The Year 3 pupils loved having Helena come and help with their 'soft start' on Tuesday morning. The children enjoyed working with her on Maths games, phonics challenges, board games, and card games. They are already looking forward to having Helena visit again next week!
Plenty of Puppets
PLENTY OF PUPPETS | Year 2 have been making spoon puppets in their Art lessons this week. They used wool and scraps of fabric to create their own individual and characterful puppet, and then had great fun using them in the puppet theatre to tell their own stories.
Year 4P performed a shadow puppet show to Years 1 and 2 this week in St Katharines Hall. This was the culmination of several weeks' work as part of their Unit of Inquiry on Light. Before the half-term holiday, the children worked hard on retelling traditional tales. They chose the tales of the Chinese Zodiac and Jack and the Beanstalk to retell and perform using shadow puppets. The children worked hard to prepare their performances with Mrs Stewart during their Drama lessons. James, Paula and Ishbel were amazing narrators, whilst the rest of the class displayed superb organisational skills as the puppeteers.
The pupils are already looking forward to the Clydebuilt Puppet performance and workshop next week!
PERFECT PANCAKES | Year 2 enjoyed making pancakes on Shrove Tuesday. They measured out the flour, baking powder, sugar, eggs, and milk using electronic scales, whisked the ingredients together, and then even had a go at flipping them as well. After that, they enjoyed eating their delicious creations!

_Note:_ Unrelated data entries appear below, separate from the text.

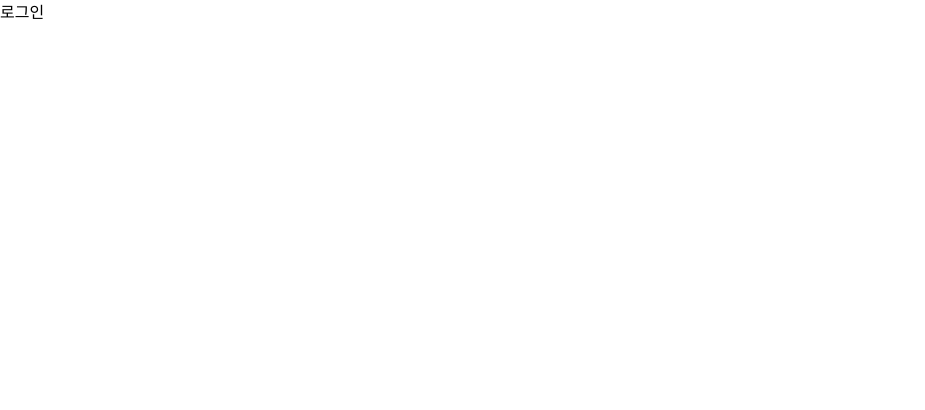
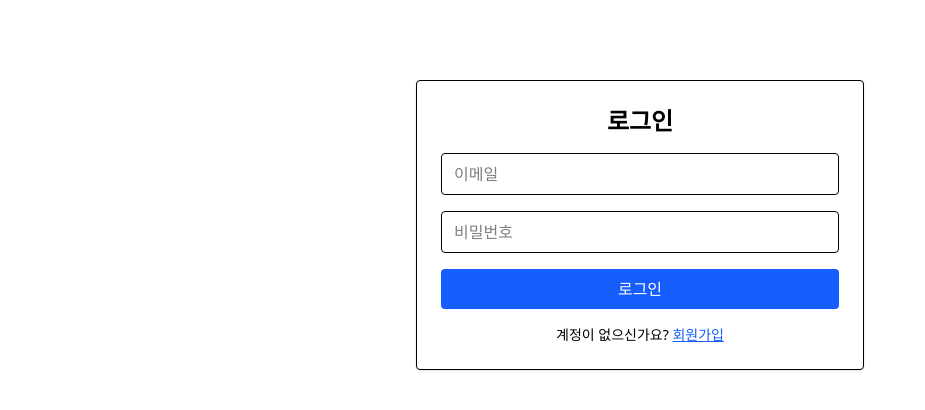
Before and after one commit to helloitsluta/community-app, a React (Vite) app: page /login in a window 1280 px wide. Shown: the top 410 px of the page, without its empty margins (0-925 px from the left). Built offline with nearby package versions, Linux system fonts and the light colour scheme; no server answers.

Commit message:
feat: add login and signup page with Firebase Auth

```diff
--- a/src/App.tsx
+++ b/src/App.tsx
@@ -1,12 +1,13 @@
 import { BrowserRouter, Routes, Route } from "react-router-dom"
 import CounterPage from "./pages/CounterPage"
+import LoginPage from "./pages/LoginPage"
 
 function App() {
   return (
     <BrowserRouter>
       <Routes>
         <Route path="/" element={<div>홈</div>} />
-        <Route path="/login" element={<div>로그인</div>} />
+        <Route path="/login" element={<LoginPage />} />
         <Route path="/counter" element={<CounterPage />} />
       </Routes>
     </BrowserRouter>
--- /dev/null
+++ b/src/pages/LoginPage.tsx
@@ -0,0 +1,74 @@
+import { useState } from "react"
+import {
+  signInWithEmailAndPassword,
+  createUserWithEmailAndPassword,
+} from "firebase/auth"
+import { auth } from "../firebase"
+
+function LoginPage() {
+  const [email, setEmail] = useState("")
+  const [password, setPassword] = useState("")
+  const [isRegister, setIsRegister] = useState(false)
+
+  const handleSubmit = async (e: React.FormEvent) => {
+    e.preventDefault()
+    try {
+      if (isRegister) {
+        await createUserWithEmailAndPassword(auth, email, password)
+        alert("회원가입 성공!")
+      } else {
+        await signInWithEmailAndPassword(auth, email, password)
+        alert("로그인 성공!")
+      }
+    } catch (err: unknown) {
+      if (err instanceof Error) {
+        alert(err.message)
+      } else {
+        alert("알 수 없는 오류가 발생했습니다.")
+      }
+    }
+  }
+
+  return (
+    <div className="max-w-md mx-auto mt-20 p-6 border rounded shadow">
+      <h2 className="text-2xl font-bold mb-4 text-center">
+        {isRegister ? "회원가입" : "로그인"}
+      </h2>
+      <form onSubmit={handleSubmit} className="space-y-4">
+        <input
+          type="email"
+          placeholder="이메일"
+          value={email}
+          onChange={(e) => setEmail(e.target.value)}
+          required
+          className="w-full px-3 py-2 border rounded"
+        />
+        <input
+          type="password"
+          placeholder="비밀번호"
+          value={password}
+          onChange={(e) => setPassword(e.target.value)}
+          required
+          className="w-full px-3 py-2 border rounded"
+        />
+        <button
+          type="submit"
+          className="w-full bg-blue-600 text-white py-2 rounded hover:bg-blue-700"
+        >
+          {isRegister ? "회원가입" : "로그인"}
+        </button>
+      </form>
+      <p className="text-sm text-center mt-4">
+        {isRegister ? "이미 계정이 있으신가요?" : "계정이 없으신가요?"}{" "}
+        <button
+          onClick={() => setIsRegister(!isRegister)}
+          className="text-blue-600 underline"
+        >
+          {isRegister ? "로그인" : "회원가입"}
+        </button>
+      </p>
+    </div>
+  )
+}
+
+export default LoginPage
```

GREEN-FINGERED GARDENERS | There was some beautiful sunshine this week, and so a number of the children spent their lunch break gardening. They weeded the flower border, pruned the palm tree, did some digging in the polytunnel, and started preparing a potato bed. They then indulged in a spot of sunbathing to recover!

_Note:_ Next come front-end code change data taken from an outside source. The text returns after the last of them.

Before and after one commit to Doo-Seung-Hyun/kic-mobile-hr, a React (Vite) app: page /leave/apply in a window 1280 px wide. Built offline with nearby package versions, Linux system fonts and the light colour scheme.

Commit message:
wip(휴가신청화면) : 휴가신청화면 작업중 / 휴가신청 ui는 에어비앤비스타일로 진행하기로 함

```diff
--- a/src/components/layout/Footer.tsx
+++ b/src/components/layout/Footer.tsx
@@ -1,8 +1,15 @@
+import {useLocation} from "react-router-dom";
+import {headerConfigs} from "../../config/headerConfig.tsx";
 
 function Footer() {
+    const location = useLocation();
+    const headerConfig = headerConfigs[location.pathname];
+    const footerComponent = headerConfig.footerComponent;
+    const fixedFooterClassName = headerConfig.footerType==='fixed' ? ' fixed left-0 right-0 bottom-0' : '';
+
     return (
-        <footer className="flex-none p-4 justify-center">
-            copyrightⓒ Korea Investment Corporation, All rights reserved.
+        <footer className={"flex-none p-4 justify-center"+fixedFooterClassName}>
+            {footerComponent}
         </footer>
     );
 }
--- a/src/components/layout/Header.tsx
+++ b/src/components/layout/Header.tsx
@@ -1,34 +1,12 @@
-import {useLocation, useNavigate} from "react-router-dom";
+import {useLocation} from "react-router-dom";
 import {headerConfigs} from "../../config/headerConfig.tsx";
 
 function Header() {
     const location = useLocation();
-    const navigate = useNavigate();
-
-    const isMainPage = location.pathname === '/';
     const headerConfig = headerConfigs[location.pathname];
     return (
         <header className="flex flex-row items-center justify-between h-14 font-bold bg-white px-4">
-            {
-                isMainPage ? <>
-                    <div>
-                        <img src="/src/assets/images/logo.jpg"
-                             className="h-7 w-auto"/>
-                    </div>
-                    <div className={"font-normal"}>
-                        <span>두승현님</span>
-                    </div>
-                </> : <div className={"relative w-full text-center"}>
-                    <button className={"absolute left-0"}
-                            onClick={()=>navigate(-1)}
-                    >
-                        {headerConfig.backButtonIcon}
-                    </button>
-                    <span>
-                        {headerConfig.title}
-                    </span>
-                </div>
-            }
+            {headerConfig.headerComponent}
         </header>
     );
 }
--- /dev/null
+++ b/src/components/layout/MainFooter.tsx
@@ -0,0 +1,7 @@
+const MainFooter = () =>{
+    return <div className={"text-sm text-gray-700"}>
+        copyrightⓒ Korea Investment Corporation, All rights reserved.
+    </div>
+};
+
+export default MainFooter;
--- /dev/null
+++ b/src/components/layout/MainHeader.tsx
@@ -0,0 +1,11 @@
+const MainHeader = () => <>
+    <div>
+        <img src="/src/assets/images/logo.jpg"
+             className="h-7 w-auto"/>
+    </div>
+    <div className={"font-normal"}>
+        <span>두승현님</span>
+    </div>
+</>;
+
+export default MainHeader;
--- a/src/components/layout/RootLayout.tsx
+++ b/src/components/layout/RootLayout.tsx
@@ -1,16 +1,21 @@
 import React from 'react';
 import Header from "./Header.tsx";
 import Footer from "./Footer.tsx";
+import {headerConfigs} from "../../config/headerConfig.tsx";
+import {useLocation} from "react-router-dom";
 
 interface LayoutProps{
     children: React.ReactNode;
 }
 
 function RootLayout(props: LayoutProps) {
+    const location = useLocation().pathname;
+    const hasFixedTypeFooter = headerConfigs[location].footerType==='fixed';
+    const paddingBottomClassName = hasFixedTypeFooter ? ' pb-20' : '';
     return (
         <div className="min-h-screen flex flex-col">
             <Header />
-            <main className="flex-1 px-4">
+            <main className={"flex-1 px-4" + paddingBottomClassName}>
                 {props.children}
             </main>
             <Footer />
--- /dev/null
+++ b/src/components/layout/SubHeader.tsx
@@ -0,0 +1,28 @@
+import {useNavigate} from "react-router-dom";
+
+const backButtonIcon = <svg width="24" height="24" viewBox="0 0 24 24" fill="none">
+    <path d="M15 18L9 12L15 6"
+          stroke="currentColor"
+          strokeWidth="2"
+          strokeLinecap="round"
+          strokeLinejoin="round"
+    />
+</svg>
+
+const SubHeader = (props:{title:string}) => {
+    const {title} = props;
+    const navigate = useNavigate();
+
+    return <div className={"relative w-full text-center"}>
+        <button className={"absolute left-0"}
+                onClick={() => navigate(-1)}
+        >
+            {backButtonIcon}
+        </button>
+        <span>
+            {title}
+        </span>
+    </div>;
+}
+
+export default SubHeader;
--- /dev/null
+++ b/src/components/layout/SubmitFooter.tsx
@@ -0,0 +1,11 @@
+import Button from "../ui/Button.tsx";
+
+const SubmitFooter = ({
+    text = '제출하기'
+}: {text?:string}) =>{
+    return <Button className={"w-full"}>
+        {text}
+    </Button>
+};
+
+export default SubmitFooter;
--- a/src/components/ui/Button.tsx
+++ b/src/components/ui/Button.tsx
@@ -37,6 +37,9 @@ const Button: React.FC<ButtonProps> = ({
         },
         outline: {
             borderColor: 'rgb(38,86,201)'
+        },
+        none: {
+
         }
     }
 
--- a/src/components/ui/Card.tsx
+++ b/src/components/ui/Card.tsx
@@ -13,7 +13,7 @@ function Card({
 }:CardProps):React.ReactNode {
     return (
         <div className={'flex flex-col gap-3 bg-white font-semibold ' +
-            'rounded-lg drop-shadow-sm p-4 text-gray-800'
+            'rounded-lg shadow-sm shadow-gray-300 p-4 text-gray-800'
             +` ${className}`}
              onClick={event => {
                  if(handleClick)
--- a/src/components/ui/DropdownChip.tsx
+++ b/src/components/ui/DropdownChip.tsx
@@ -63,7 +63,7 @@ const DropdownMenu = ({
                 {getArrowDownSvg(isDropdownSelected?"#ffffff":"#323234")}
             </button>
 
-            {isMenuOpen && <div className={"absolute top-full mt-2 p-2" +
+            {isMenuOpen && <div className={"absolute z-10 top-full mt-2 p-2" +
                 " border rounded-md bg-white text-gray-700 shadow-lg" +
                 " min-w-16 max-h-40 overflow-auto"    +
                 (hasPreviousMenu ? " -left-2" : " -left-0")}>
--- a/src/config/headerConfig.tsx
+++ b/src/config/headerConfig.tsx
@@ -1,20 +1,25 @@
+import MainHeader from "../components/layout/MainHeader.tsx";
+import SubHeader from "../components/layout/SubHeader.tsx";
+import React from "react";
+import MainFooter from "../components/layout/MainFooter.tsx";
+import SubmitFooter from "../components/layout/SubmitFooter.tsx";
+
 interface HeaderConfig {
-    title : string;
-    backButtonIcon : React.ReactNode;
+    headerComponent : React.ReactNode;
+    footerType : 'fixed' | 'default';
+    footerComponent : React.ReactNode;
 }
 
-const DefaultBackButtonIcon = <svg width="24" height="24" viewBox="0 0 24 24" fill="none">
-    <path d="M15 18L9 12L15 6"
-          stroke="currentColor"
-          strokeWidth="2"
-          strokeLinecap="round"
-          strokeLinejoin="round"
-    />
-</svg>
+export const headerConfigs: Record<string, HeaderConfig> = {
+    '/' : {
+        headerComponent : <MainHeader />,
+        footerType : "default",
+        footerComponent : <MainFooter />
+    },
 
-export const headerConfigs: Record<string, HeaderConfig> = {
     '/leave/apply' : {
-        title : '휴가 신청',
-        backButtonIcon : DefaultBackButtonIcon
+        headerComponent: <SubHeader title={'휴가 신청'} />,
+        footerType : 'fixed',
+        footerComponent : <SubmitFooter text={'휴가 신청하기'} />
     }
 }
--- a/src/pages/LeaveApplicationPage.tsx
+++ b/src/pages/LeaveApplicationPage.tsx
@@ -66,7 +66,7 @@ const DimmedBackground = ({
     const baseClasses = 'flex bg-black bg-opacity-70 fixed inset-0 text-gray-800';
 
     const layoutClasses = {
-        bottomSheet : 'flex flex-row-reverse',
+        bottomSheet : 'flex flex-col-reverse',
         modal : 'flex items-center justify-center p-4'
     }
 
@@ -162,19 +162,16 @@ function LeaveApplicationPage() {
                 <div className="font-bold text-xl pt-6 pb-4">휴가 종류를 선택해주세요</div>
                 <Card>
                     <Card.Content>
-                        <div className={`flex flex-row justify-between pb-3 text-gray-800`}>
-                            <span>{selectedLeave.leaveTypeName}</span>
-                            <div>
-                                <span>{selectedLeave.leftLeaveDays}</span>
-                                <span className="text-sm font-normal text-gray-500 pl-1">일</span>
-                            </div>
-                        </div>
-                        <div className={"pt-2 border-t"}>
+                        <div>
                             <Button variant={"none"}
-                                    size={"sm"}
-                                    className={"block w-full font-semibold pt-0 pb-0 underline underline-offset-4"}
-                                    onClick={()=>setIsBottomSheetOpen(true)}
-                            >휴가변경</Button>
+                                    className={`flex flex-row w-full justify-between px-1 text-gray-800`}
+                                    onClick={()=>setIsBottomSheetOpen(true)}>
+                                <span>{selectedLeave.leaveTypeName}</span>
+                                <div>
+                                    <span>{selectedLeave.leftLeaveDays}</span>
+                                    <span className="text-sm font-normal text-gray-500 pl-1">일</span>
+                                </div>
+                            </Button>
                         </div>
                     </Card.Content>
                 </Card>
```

COUNTING COINS | This week, Year 3 have been pretending that they are old-fashioned bankers and learned the value of different coins. They have counted money, exchanged money, made money, and used money practically - no contactless payment in the Year 3 classroom!
FRIENDSHIP BENCH | The Peer Listening team met this week for further training, and to hand over the duty lanyards to other team members. A friendship bench was proposed and discussed, and Miss Fisher soon put some of the team to work repainting the Years 1-3 friendship bench. We are hoping to have something similar in place for Years 4-7 by the Summer Term.
ALTERNATIVE VIEWPOINTS | This week, Year 1 have continued with their Inquiry into the story of the Three Little Pigs and building materials by investigating 3D shapes. The Fairyland Police have had a tough time hunting for two potentially destructive criminals (the Big Bad Wolf and, the lesser known but equally threatening, Big Bad Pig) whilst to parchitects have been investigating alternative housing solutions to keep the Fairyland residents safe. There have been some fascinating conversations and the pupils have been learning to examine situations from alternative viewpoints. For example, they have been considering how they could help Pig 3 to build the strongest house possible and questioned whether the Wolf was the 'bad guy' that he seems to be on first reading of the story. Keep up the good work, Year 1!
HISTORICAL CONNECTIONS | This week, Year 4 have been finding out about the key events in the life of Mary, Queen of Scots who is said to have visited St Andrews three times between 1650 and 1565. The room in which the monarch stayed forms part of Queen Mary's Library here at St Leonards, with many of the original features on display! Year 4 were tasked with putting sequence cards in order, and then discussing each life event. After that, they made connections with how we live today. Great work, Year 4!
Sport in the Sunshine
SPORT IN THE SUNSHINE | The boys and girls enjoyed various fixtures in the sunshine this week.